Speaking of retiring goblins: The UI and filter systems could use a bit of work, as you can’t really search for specific goblins on your ever-growing list of characters. There are some basic filters, but I’d really love an option that highlights those with a mortally wounded debuff – as these are the prime candidates for retirement, having their maximum HP halved permanently after almost facing death on an expedition.

Expeditions work similarly to Darkest Dungeon, though you don’t have the whole preparation and sanity aspect. I told you, it’s more wholesome. You lead your adorable troop through dungeons with diverging paths, gathering resources, resolving events, and defeating enemies.

Combat is practically turn-based, but is still neatly portrayed in real time in the form of a meter on the top of the screen, which constantly has allies and enemies move towards the center. When they’re there, they can take action. Each action has a certain stamina cost associated with it, which determines where they line up when re-queuing on the action meter. A powerful move like Exterminate costs five stamina points, so a goblin executing it will queue up right at the end and it’ll take longer for them to take another action, whereas a move costing just one stamina will see the goblin back in the center much sooner.

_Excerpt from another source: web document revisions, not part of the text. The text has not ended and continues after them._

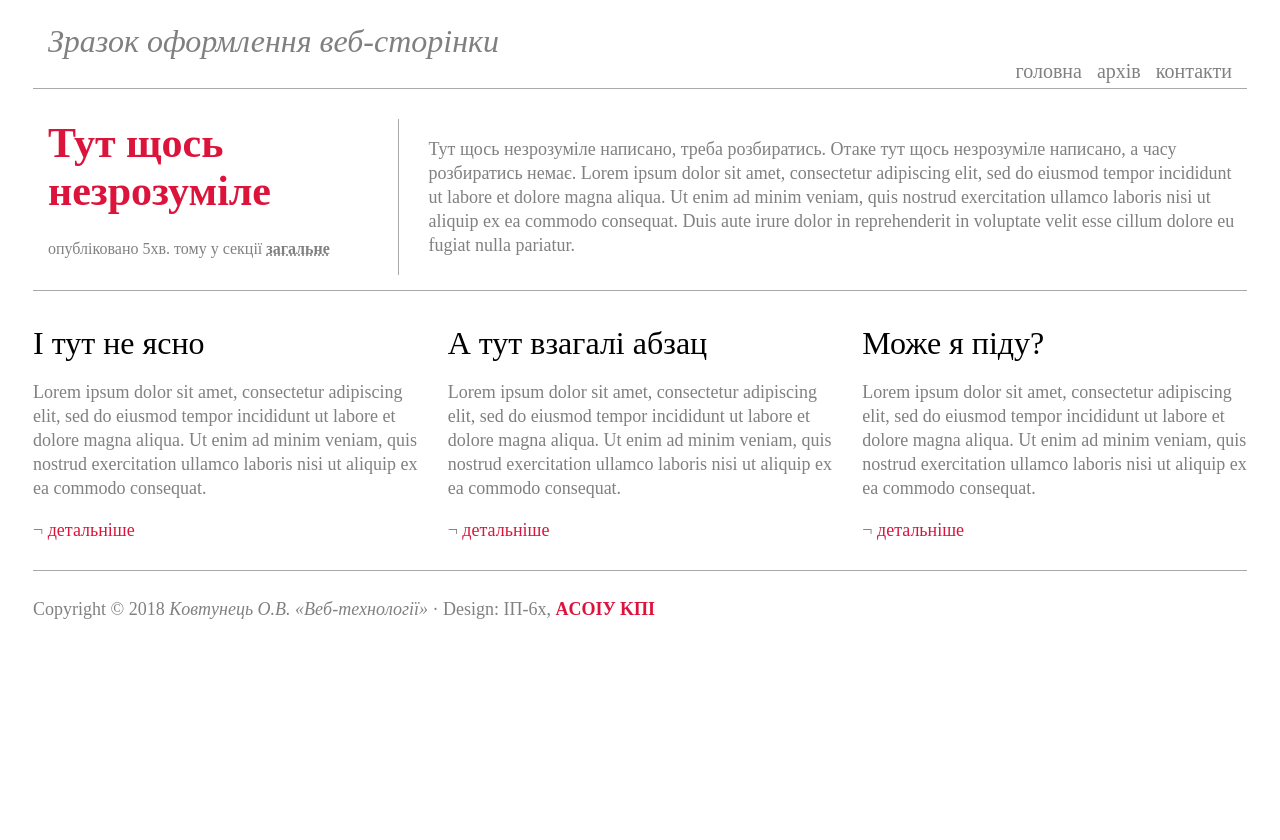
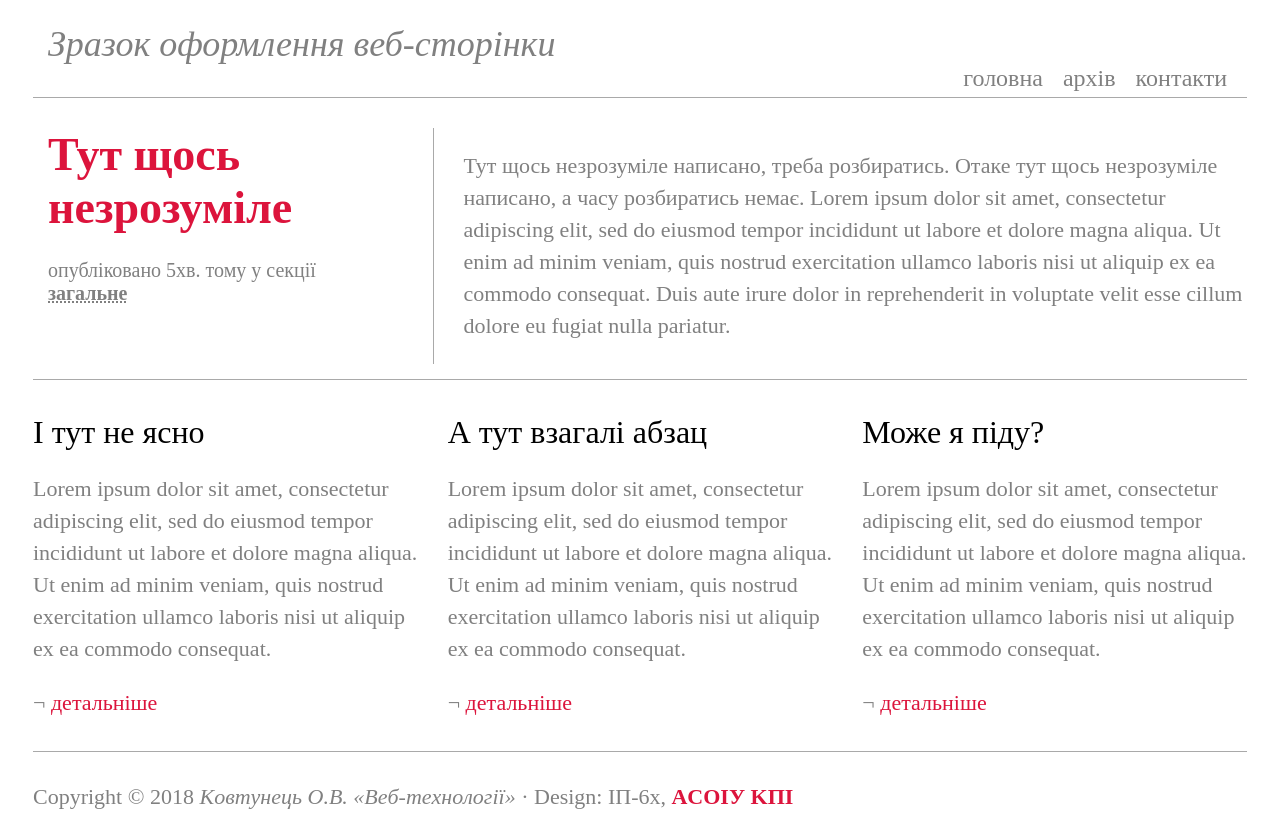
Before and after one commit to MaslovMykhailo/Coffe-Maker, a plain HTML site: page Lab4/index.html in a window 1280 px wide. Before the commit the page ends 800 px from the top, so only its background shows below. Drawn offline with Linux system fonts and the light colour scheme.

Commit message:
Small refactor

```diff
--- a/Lab4/css/main.css
+++ b/Lab4/css/main.css
@@ -18,7 +18,7 @@ a {
     margin: 0 0 0 15px;
 
     font-style: italic;
-    font-size: 32px;
+    font-size: 36px;
     font-weight: normal;
 }
 
@@ -32,11 +32,11 @@ a {
 
 #menu > li {
     float: left;
-    margin-right: 15px;
+    margin-right: 20px;
 }
 
 #menu > li > a {
-    font-size: 20px;
+    font-size: 24px;
 }
 
 
@@ -60,13 +60,13 @@ a {
 }
 
 .details > h2 > a {
-    font-size: 42px;
+    font-size: 46px;
     color: crimson;
 }
 
 .details > p {
     margin-top: 25px;
-    font-size: 16px;
+    font-size: 20px;
 }
 
 .details > p > a {
@@ -77,20 +77,20 @@ a {
 
 
 .body {
-    flex: 3 3 100px;
+    flex: 3 3 50px;
 }
 
 .body > p,
 .col > p {
-    font-size: 18px;
-    line-height: 24px;
+    font-size: 22px;
+    line-height: 32px;
 }
 
 
 .x {
     width: 1px;
     align-self: stretch;
-    margin-right: 30px;
+    margin: 0 30px 0;
     background: darkgray;
 }
 
@@ -122,12 +122,12 @@ a {
 
 .det > a {
     color: crimson;
-    font-size: 18px;
+    font-size: 22px;
 }
 
 
 #footer {
-    font-size: 18px;
+    font-size: 22px;
     margin-top: 10px;
 }
 
```
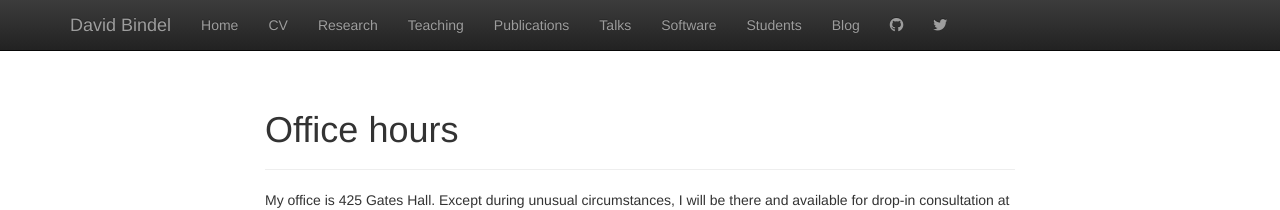
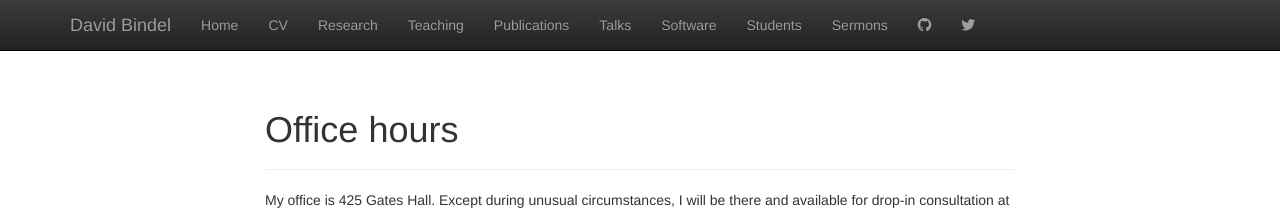
Before and after one commit to dbindel/cornell_web, a Jekyll site: the page built from hours.html, in a window 1280 px wide. Shown: the top 210 px of the page. Built offline with Jekyll 4.4.1, drawn with Linux system fonts in a browser that asks for light colours; nearby versions of some CDN libraries.

Commit message:
Add sermons link.

```diff
--- a/_data/navpages.yml
+++ b/_data/navpages.yml
@@ -14,3 +14,5 @@
   name: Software
 - link: students
   name: Students
+- link: sermons
+  name: Sermons
--- a/_includes/navbar.html
+++ b/_includes/navbar.html
@@ -24,7 +24,7 @@
         {{ link.name }}</a>
         </li>
         {% endfor %}
-        <li><a href="http://www.dbindel.net/">Blog</a></li>
+        <!-- <li><a href="http://www.dbindel.net/">Blog</a></li> -->
         <li><a href="https://github.com/dbindel/"><i class="fab fa-github"></i></a></li>
         <li><a href="https://twitter.com/DavidBindel"><i class="fab fa-twitter"></i></a></li>
       </ul>
```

Formation plays a big role in the game, just like in its inspiration. Many attacks will simply target the first character in line, so you’ll want to ensure that your rotation brings tanky goblins into the line of fire in time. Other attacks target the second and third character, and so on, so managing where your units are at each time is key. In most games, stunning or knocking back your own characters is a bad idea, but in Goblin Stone this can keep them out of harm’s way or buy a regeneration spell some more time to restore HP. It brings a neat dynamic into combat. Again, it’s thematically consistent for this gaggle of goblins to smack each other to push into the queue.

Goblin Stone screenshot showing combat.

Actions are shown as cards and you can see that the costs correspond to the numbers on the meter at the top of the screen.

Naturally, there are plenty of combo opportunities and synergies to explore between classes. You can use your Guards, Peons, or Shamans to set up slows or stuns so that your Raiders can use an especially powerful move, and so on.

As mentioned before, the mixing of enemy types could be a little more exciting, and things like the narrator’s lines and background music could be more varied as well. As great as both of these elements are, I want more of them.

Visually, Goblin Stone is fantastic. It’s got this hand-drawn, adorable art style that makes it feel like it’s a storybook come to life. Cutscenes, in fact, are literal pages from a book. Slight hiccups on a technical level, such as stutters when interacting with merchants or rooms in the lair, are present, but I’ve not experienced any bugs related to gameplay, indicating a polished build.

Goblin Stone screenshot of a boss battle.

Naturally, we can't miss out on challenging boss battles.

Goblin Stone is a wholesome version of Darkest Dungeon, ticking all the same boxes without being a blind copycat – meaningful additions like the breeding system and its narrative ensure that it’s a unique experience that can stand on its own. Though the restrictions of its budget do show here and there, it’s clearly a labor of much love and craftsmanship that will keep you entertained for many hours.

Score: 8/10

Version tested: PC.

Goblin Stone is out for PC via Steam and Epic Games Store on March 12, 2024.